The helping relationship must be perceived as equitable. You must remember your client may be uncomfortable asking for help, so make sure you inquire enough to learn what kind of help your client actually needs. Don’t over-help to satisfy your need to give help. And know when to stop giving help.

The helper is in the proper helping role. Never assume the form of help needed without checking first. Don’t leap into the expert or doctor role. Start in the process-consulting role and recognize you may never leave this role. Periodically, ask your client for feedback to guard against over-help or inappropriate help and adjust accordingly.

Everything you say or do is an intervention that determines the future of the relationship. Evaluate everything you say or do in the context of the effect it may have on your helper/client relationship. Remember, both your actions and inactions send signals to the client.

Start with pure inquiry. Even though you may have heard the same request for safety help a hundred times, always try to perceive each request as brand new. Access your ignorance by asking what is it you do not know about this situation.

The client owns the safety problem. Don’t get caught up in the content of your client’s story until you have built a relationship. No matter how familiar you are with the safety problem, be mindful the problem is the client’s, not yours. In giving advice, always provide at least two alternatives to force your client to make a choice.

You never have all the answers. It is OK to not have all the answers. Avoid trying to invent solutions; it will only get you into trouble. When you get stuck, tell your client you’re stuck and turn to your process consulting role and explore possible options to move forward.


1 Schein, E.H. 2011.Helping – How to Offer, Give and, Receive Help – Understanding Effective Dynamics in One-to- One, Group, and Organizational Relationships.

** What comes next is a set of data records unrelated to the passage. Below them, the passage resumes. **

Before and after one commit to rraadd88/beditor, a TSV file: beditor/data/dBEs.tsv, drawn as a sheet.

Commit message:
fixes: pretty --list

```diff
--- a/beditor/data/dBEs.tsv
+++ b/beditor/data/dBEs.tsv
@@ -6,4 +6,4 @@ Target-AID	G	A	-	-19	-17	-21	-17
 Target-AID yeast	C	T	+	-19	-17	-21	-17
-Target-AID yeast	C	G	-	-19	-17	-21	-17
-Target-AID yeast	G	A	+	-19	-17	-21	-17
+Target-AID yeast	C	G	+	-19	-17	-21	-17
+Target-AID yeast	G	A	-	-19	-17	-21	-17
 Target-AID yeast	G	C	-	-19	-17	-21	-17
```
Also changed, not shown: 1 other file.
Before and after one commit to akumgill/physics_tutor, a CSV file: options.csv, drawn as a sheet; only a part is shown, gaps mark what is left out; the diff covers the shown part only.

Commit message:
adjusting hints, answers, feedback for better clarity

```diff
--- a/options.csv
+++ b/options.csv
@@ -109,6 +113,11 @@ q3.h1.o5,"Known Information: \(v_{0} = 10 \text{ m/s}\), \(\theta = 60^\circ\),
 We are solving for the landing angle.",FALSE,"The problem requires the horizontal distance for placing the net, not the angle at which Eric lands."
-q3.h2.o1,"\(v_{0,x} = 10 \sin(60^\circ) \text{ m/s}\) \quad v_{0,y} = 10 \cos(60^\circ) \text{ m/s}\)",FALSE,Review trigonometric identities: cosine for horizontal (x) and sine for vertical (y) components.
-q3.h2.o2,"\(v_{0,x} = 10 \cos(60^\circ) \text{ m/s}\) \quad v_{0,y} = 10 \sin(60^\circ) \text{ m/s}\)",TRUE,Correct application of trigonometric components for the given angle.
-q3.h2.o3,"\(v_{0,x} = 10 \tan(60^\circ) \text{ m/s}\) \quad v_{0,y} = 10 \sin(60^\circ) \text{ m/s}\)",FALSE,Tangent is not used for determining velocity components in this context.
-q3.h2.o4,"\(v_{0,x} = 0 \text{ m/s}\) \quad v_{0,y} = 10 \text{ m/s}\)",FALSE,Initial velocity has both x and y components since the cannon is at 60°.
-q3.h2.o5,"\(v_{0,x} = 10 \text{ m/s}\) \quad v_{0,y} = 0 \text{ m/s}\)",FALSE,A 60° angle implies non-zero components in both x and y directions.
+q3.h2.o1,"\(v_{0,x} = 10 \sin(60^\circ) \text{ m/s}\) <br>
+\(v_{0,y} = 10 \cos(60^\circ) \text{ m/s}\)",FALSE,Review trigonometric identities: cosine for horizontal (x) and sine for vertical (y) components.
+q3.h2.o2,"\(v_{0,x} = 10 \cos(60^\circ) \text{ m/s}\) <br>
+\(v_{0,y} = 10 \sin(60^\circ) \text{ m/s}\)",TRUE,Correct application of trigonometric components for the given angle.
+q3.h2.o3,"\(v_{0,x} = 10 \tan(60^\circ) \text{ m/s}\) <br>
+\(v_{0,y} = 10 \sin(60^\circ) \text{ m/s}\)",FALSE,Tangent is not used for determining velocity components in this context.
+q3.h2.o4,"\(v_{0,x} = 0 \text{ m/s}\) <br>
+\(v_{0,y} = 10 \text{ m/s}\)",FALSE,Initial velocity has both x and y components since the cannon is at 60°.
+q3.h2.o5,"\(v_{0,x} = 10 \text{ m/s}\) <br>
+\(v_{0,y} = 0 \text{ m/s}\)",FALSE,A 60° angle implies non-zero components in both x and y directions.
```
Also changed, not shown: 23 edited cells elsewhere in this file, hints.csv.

Berrett-Koehler Publishers, Inc. San Francisco, CA.
2 Ibid. pp. 35.
3 Ibid. pp. 36-46.
4 Ibid. pp. 54-64.
5 Ibid. pp. 57.
6 Ibid. pp. 58.
7 Ibid. pp. 62.
8 Ibid. pp. 147-157.